  • Understanding the Plexxi API.
  • How traffic is forwarded through a Plexxi domain.
  • MLAG support and other practical matters.
  • Use cases.


About Ethan Banks

Ethan Banks, CCIE #20655, is a hands-on networking practitioner who has designed, built and maintained networks for higher education, state government, financial institutions, and technology corporations. Ethan is a host of the Packet Pushers Podcast, which has seen over one million unique downloads, and today reaches a global audience of over ten thousand listeners. Also a writer, Ethan covers network engineering and the networking industry for a variety of IT publications. He is also the editor for the independent community of bloggers at Follow @ecbanks.

  • fstein

    Great work PP and Plexxi. Thanks. Seems like dedicating lambda’s would be a great security feature. Please elaborate?

    • Marten Terpstra

      Lambas are used as our dynamic mechanism to create switch to switch connectivity. On top of those topologies, our controller will place traffic based on needs/sensitivies/Affinities. Such an affinity could be what we would term an “isolation” affinity, which would keep traffic defined by this affinity on a separate path from other traffic.

      • fstein

        Thanks. Appreciate getting the details. If I may recommend, take a deeper dive on security in your outbound comms.

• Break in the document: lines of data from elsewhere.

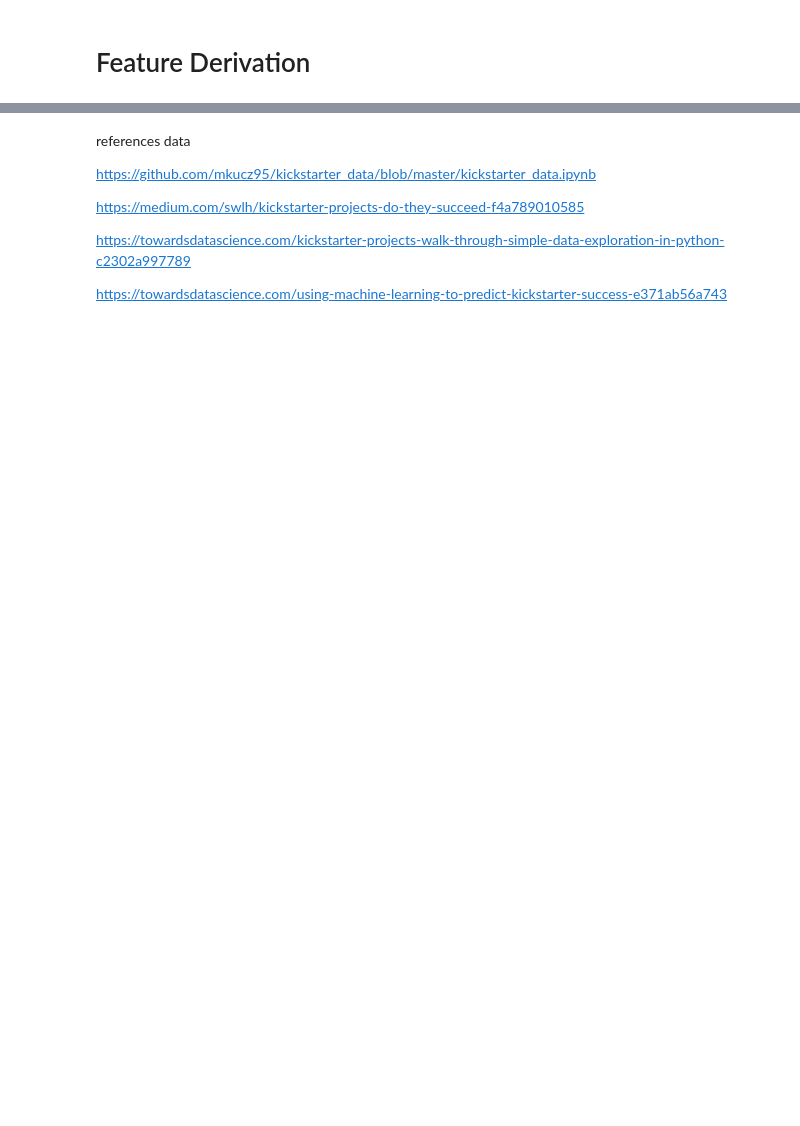
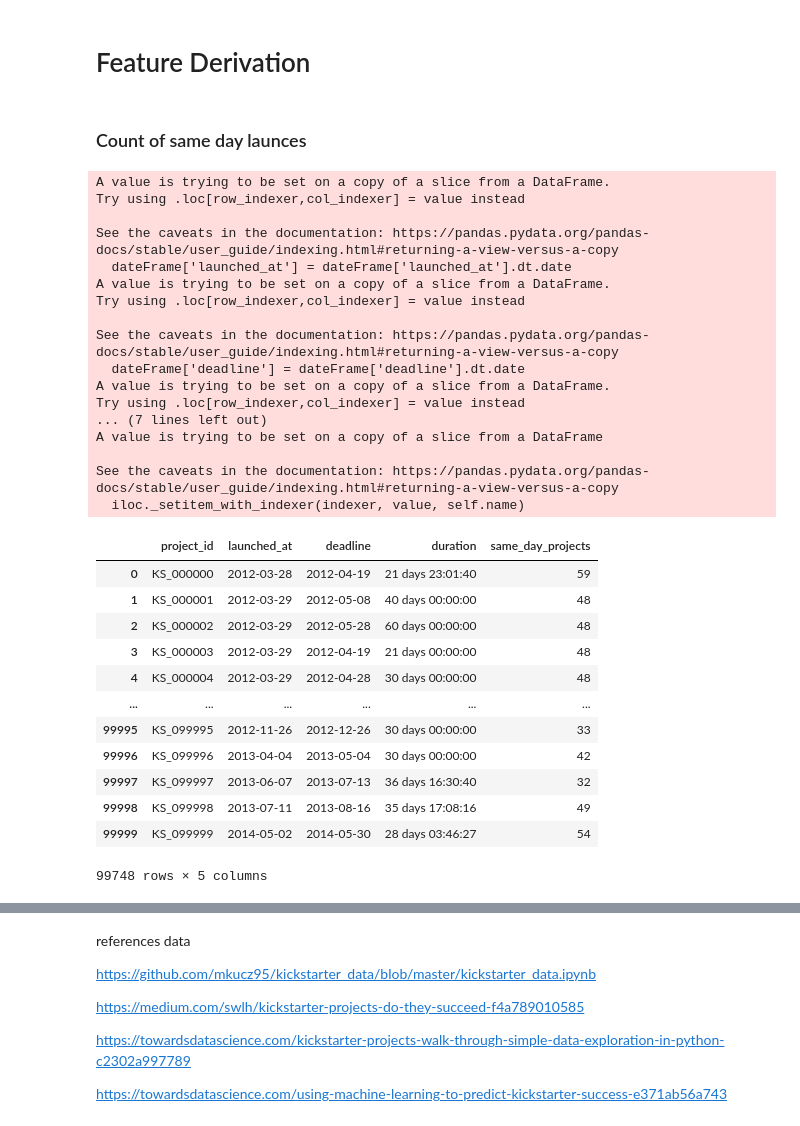
Before and after one commit to bang-a-coder/ds-kickstarter, a Jupyter notebook: kickstarter_project-3.ipynb, the cells around one changed output, grey strips where cells are left out. Cells and saved outputs as stored; diff of their text form; code cells hidden in the pictures; blank space fills up the shorter version.

Commit message:
same day projects count

```diff
--- a/kickstarter_project-3.ipynb
+++ b/kickstarter_project-3.ipynb
@@ -170,13 +170,13 @@ stats.probplot(df['goal'], plot=plt, dist='norm')
 
 df2=df.copy()
 
-df2=df2.drop(['blurb','category','country','currency','name','created_at','deadline','launched_at','staff_pick','location','funded','subcategory', 'project_url', 'reward_url'],axis=1)
-df2=df2.set_index('project_id')
+df2=df2.drop(['project_id','blurb','category','country','currency','name','created_at','deadline','launched_at','staff_pick','location','funded','subcategory', 'project_url', 'reward_url'],axis=1)
+# df2=df2.set_index('project_id')
 df2=df2.apply(pd.to_numeric)
 df2= np.log10(df2)
 df2 = df2.rename(columns={'backers_count': 'backers_count_log', 'converted_pledged_amount': 'converted_pledged_amount_log','fx_rate': 'fx_rate_log','goal': 'goal_log','pledged': 'pledged_log','usd_pledged': 'usd_pledged_log'})
 
-df=df.set_index('project_id')
-df=df.merge(df2, left_index=True, right_index=True, how='inner')
+# df=df.set_index('project_id')
+df = df.merge(df2, left_index=True, how='inner',right_index=True)
 df
 # %% [output]
@@ -214,3 +213,51 @@ def word_count(blurb_list):
     return word_list
 
 df['word_count'] = word_count(df['blurb'])
+# %% [markdown]
+### Count of same day launces
+# %%
+# Count of same-day launches
+dateFrame = df[['project_id','launched_at', 'deadline', 'duration']]
+dateFrame['launched_at'] = dateFrame['launched_at'].dt.date
+dateFrame['deadline'] = dateFrame['deadline'].dt.date
+
+possibleDates = dateFrame['launched_at'].unique()
+dateFrame['same_day_projects'] = 0
+
+for date in possibleDates:
+	sameDayProj = dateFrame.loc[dateFrame['launched_at']==date]
+	dateFrame['same_day_projects'].loc[dateFrame['launched_at']==date] = len(sameDayProj)
+
+
+dateFrame
+# %% [output]
+A value is trying to be set on a copy of a slice from a DataFrame.
+Try using .loc[row_indexer,col_indexer] = value instead
+
+See the caveats in the documentation: https://pandas.pydata.org/pandas-docs/stable/user_guide/indexing.html#returning-a-view-versus-a-copy
+  dateFrame['launched_at'] = dateFrame['launched_at'].dt.date
+A value is trying to be set on a copy of a slice from a DataFrame.
+Try using .loc[row_indexer,col_indexer] = value instead
+
+See the caveats in the documentation: https://pandas.pydata.org/pandas-docs/stable/user_guide/indexing.html#returning-a-view-versus-a-copy
+  dateFrame['deadline'] = dateFrame['deadline'].dt.date
+A value is trying to be set on a copy of a slice from a DataFrame.
+Try using .loc[row_indexer,col_indexer] = value instead
+... (7 lines left out)
+A value is trying to be set on a copy of a slice from a DataFrame
+
+See the caveats in the documentation: https://pandas.pydata.org/pandas-docs/stable/user_guide/indexing.html#returning-a-view-versus-a-copy
+  iloc._setitem_with_indexer(indexer, value, self.name)
+|  | project_id | launched_at | deadline | duration | same_day_projects |
+| 0 | KS_000000 | 2012-03-28 | 2012-04-19 | 21 days 23:01:40 | 59 |
+| 1 | KS_000001 | 2012-03-29 | 2012-05-08 | 40 days 00:00:00 | 48 |
+| 2 | KS_000002 | 2012-03-29 | 2012-05-28 | 60 days 00:00:00 | 48 |
+| 3 | KS_000003 | 2012-03-29 | 2012-04-19 | 21 days 00:00:00 | 48 |
+| 4 | KS_000004 | 2012-03-29 | 2012-04-28 | 30 days 00:00:00 | 48 |
+| ... | ... | ... | ... | ... | ... |
+| 99995 | KS_099995 | 2012-11-26 | 2012-12-26 | 30 days 00:00:00 | 33 |
+| 99996 | KS_099996 | 2013-04-04 | 2013-05-04 | 30 days 00:00:00 | 42 |
+| 99997 | KS_099997 | 2013-06-07 | 2013-07-13 | 36 days 16:30:40 | 32 |
+| 99998 | KS_099998 | 2013-07-11 | 2013-08-16 | 35 days 17:08:16 | 49 |
+| 99999 | KS_099999 | 2014-05-02 | 2014-05-30 | 28 days 03:46:27 | 54 |
+99748 rows × 5 columns
```
Also changed, not shown: parts of 6 cells of this notebook.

It seems superficially true that reducing complexity increases security, but there may be much more to learn about security with Plexxi vs alternative Data Center Networking.

        • Marten Terpstra

          Thank you, will take that feedback and look to see if we can create a white paper on the topic.

  • caskings

    If I understand the details correctly, you have put a ROADM into the plexxi switch and the controller manages the configuration of it?

  • Juno Guy

    great intro session…

    The concept of Affinity is very interesting I am however trying to understand whether the controller has some level of knowledge about applications already programmed within such that it knows for example how much BW a given application needs – or – is there still a user element involved that has to already have an understanding of the application and therefore know the necessary BW that it requires and then configures the controller with such constraints such that the controller can then go chose the proper best path and program the switches?

  • Alexei Monastyrnyi

    Thanks for the show. I reckon not all questions were asked though.

    1. infrastructure availability and redundancy. With ring topology from the switch prospective, how does the switch/central controller behave if one leg goes down?
    2. Ring topology vs star topology. I reckon it would be more robust solution if each top-of rack switch was dual-connected to a pair of central passive optics multiplexing system instead of one neighbour to the right and one to the left. Even though it may sound less scalable in terms of number of edge switches which can be connected to the multiplexer, it may provide you with true full mesh and there is more redundancy in it, as only one switch is affected and only in case of both links failure. With the ring topology, up to 5 neighbours from each side may be affected and controller would have to recalculate all the paths. Also if you use DWDM multiplexing technology, you can space up to 160 lambdas and with the star topology it may be up to 150 fully meshed edge switches, give or take.
    3. What are the scalability limits? 100 switches per ring, or 1000?
    4. In case scalability limits are reached, what are the options to build two rings and interconnect them? It seems now that it can only be done via traditional ports.
    5. What is the loop prevention mechanisms for both optimized and residual traffic?
    6. Is central controller managing edge switches via OOB network?
    7. L3 flow management is yet to be implemented. But one should go beyond L3, doing flow management for L4 at least, or else there are serious implementation limitations in regards of application hosting.
    8. Have any test been done with a distributed model like two or more data centres participating in the same ring?

    Hope some of those questions make sense. :-)

  • Brent Salisbury

    Fantastic rundown. All three of you did a killer job articulating the Plexxi architecture. Mind is racing with the possibilities. GMPLS comes to mind.